Dataset entries -
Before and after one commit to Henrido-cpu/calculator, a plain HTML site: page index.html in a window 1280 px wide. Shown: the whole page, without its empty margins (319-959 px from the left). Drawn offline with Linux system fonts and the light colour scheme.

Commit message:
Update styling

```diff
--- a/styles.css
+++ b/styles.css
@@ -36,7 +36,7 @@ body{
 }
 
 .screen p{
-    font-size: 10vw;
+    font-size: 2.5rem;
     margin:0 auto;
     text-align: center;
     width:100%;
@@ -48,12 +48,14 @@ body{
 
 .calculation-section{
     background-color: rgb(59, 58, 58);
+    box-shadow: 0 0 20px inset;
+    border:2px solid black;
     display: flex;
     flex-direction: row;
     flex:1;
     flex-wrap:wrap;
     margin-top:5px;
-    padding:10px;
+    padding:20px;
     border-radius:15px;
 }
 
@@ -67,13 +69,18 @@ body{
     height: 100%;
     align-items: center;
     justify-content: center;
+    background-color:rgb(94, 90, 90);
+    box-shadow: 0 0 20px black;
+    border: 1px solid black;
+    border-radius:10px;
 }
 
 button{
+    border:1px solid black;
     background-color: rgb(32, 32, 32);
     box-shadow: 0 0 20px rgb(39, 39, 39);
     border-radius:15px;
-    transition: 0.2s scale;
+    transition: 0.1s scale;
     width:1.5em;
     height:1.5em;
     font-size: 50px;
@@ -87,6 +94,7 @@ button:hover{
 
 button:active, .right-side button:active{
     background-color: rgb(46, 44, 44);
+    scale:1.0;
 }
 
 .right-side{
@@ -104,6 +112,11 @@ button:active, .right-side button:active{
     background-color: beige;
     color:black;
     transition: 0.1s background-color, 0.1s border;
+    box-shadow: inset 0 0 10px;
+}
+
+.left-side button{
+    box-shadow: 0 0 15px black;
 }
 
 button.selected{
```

What is required - Find and copy each line in the material above where the string "black" occurs.

Task solution -
+    border:2px solid black;
+    box-shadow: 0 0 20px black;
+    border: 1px solid black;
+    border:1px solid black;
     color:black;
+    box-shadow: 0 0 15px black;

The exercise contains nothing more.